__Task prompt__: For each line of the listing below that contains the string "crates", copy the line.

=== Begin Enclosure ===

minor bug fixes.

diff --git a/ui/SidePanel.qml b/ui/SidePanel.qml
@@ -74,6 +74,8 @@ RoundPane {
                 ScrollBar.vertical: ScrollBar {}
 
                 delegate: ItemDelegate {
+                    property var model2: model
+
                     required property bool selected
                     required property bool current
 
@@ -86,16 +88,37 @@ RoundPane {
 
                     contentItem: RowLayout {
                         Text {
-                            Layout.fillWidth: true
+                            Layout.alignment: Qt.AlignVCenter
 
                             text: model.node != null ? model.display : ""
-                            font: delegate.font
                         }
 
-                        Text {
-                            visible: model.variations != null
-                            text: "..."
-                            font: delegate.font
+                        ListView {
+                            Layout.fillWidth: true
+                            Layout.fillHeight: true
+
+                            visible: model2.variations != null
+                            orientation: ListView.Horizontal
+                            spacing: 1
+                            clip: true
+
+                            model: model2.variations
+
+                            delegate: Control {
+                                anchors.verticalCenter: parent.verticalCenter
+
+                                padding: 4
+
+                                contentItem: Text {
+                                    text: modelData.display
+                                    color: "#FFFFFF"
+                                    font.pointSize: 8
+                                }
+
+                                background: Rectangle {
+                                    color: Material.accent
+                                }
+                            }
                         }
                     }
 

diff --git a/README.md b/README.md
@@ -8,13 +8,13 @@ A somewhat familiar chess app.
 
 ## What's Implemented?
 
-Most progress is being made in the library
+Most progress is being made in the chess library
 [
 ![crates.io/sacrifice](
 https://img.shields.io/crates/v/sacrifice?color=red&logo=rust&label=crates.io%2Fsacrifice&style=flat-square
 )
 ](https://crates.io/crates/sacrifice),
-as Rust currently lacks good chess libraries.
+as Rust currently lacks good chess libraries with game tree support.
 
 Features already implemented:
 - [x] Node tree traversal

=== End Enclosure ===

__Your response__:
 ![crates.io/sacrifice](
 https://img.shields.io/crates/v/sacrifice?color=red&logo=rust&label=crates.io%2Fsacrifice&style=flat-square
 ](https://crates.io/crates/sacrifice),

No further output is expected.